(Items listed in a dataset)
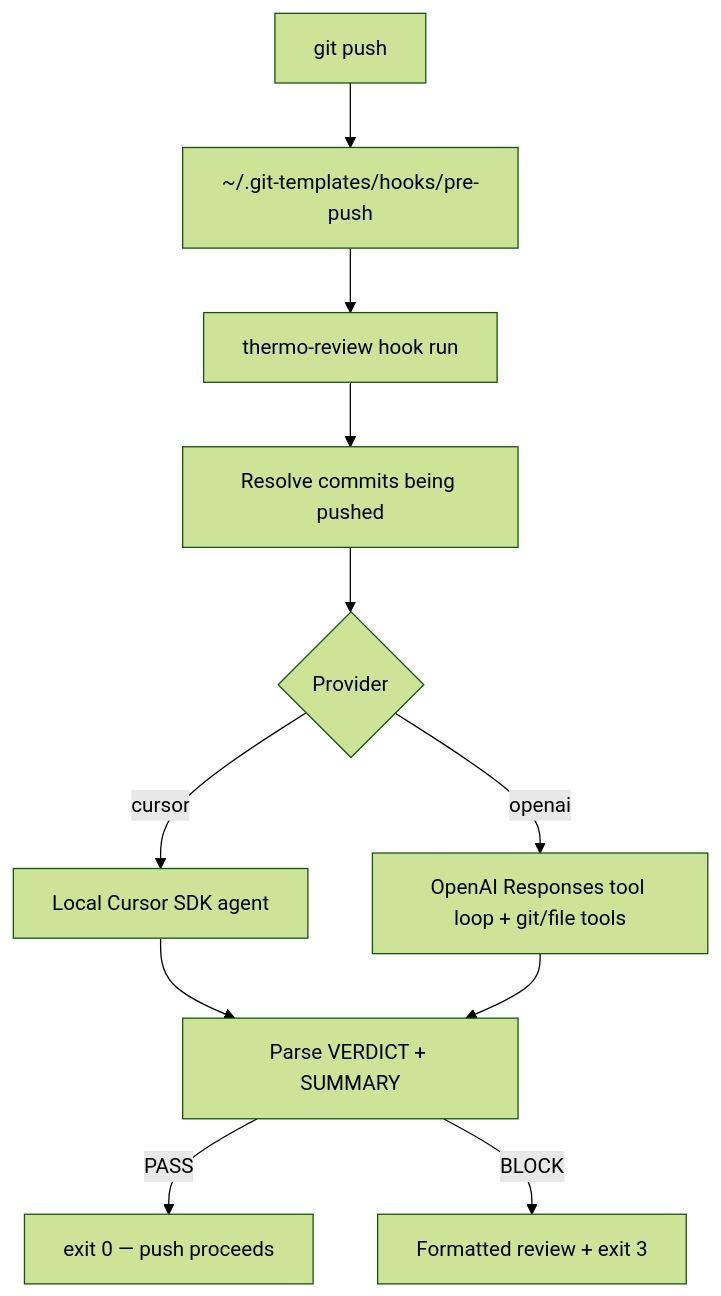
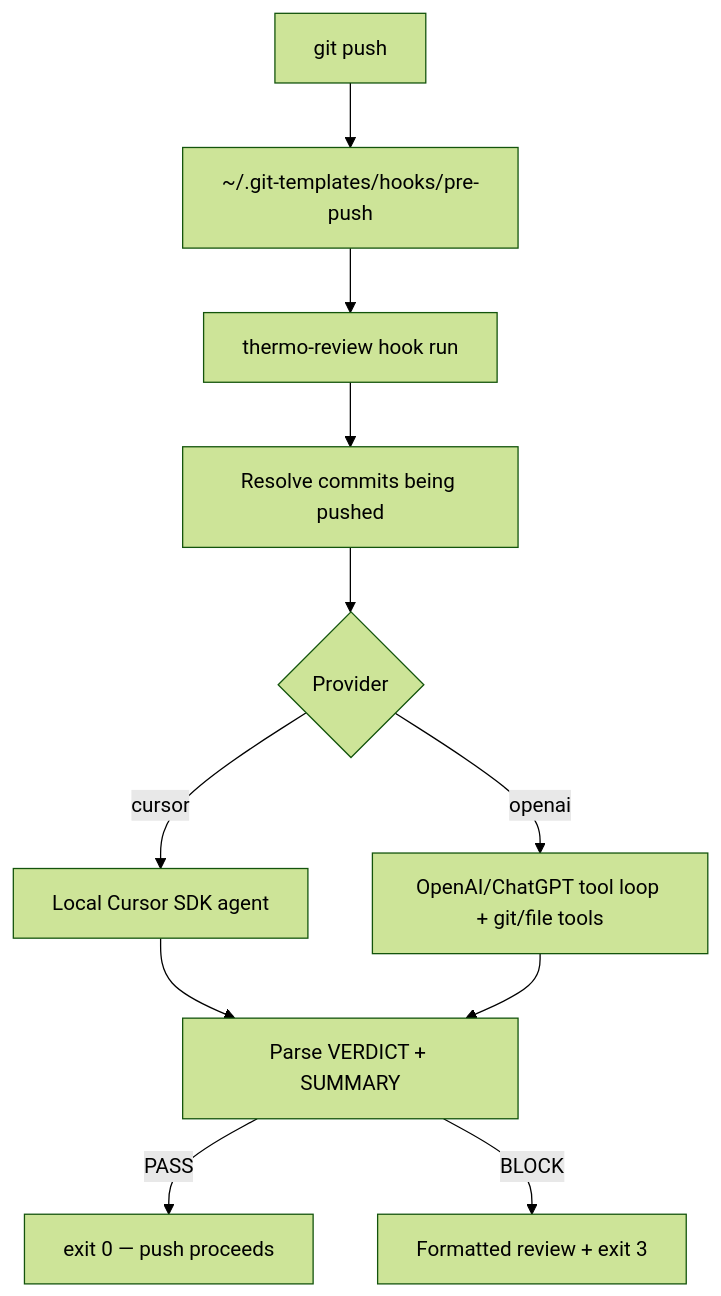
Before and after one commit to ZNZ-systems/tnuk.dev: the diagram in README.md, drawn with Mermaid (forest theme). The commit also changed other lines of this file and 6 other files, not shown here.

````diff
--- a/README.md
+++ b/README.md
@@ -34,13 +34,13 @@
 ```mermaid
 flowchart TD
   gitPush[git push] --> prePushHook["~/.git-templates/hooks/pre-push"]
   prePushHook --> cli["thermo-review hook run"]
   cli --> scope[Resolve commits being pushed]
   scope --> backend{Provider}
   backend -->|cursor| cur[Local Cursor SDK agent]
-  backend -->|openai| oai[OpenAI Responses tool loop + git/file tools]
+  backend -->|openai| oai[OpenAI/ChatGPT tool loop + git/file tools]
   cur --> parse[Parse VERDICT + SUMMARY]
   oai --> parse
   parse -->|PASS| allow[exit 0 — push proceeds]
   parse -->|BLOCK| block[Formatted review + exit 3]
 ```
````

Exercise details: Word for word, restate the records above and drop the pictures.

Finished exercise:
Before and after one commit to ZNZ-systems/tnuk.dev: the diagram in README.md, drawn with Mermaid (forest theme). The commit also changed other lines of this file and 6 other files, not shown here.

````diff
--- a/README.md
+++ b/README.md
@@ -34,13 +34,13 @@
 ```mermaid
 flowchart TD
   gitPush[git push] --> prePushHook["~/.git-templates/hooks/pre-push"]
   prePushHook --> cli["thermo-review hook run"]
   cli --> scope[Resolve commits being pushed]
   scope --> backend{Provider}
   backend -->|cursor| cur[Local Cursor SDK agent]
-  backend -->|openai| oai[OpenAI Responses tool loop + git/file tools]
+  backend -->|openai| oai[OpenAI/ChatGPT tool loop + git/file tools]
   cur --> parse[Parse VERDICT + SUMMARY]
   oai --> parse
   parse -->|PASS| allow[exit 0 — push proceeds]
   parse -->|BLOCK| block[Formatted review + exit 3]
 ```
````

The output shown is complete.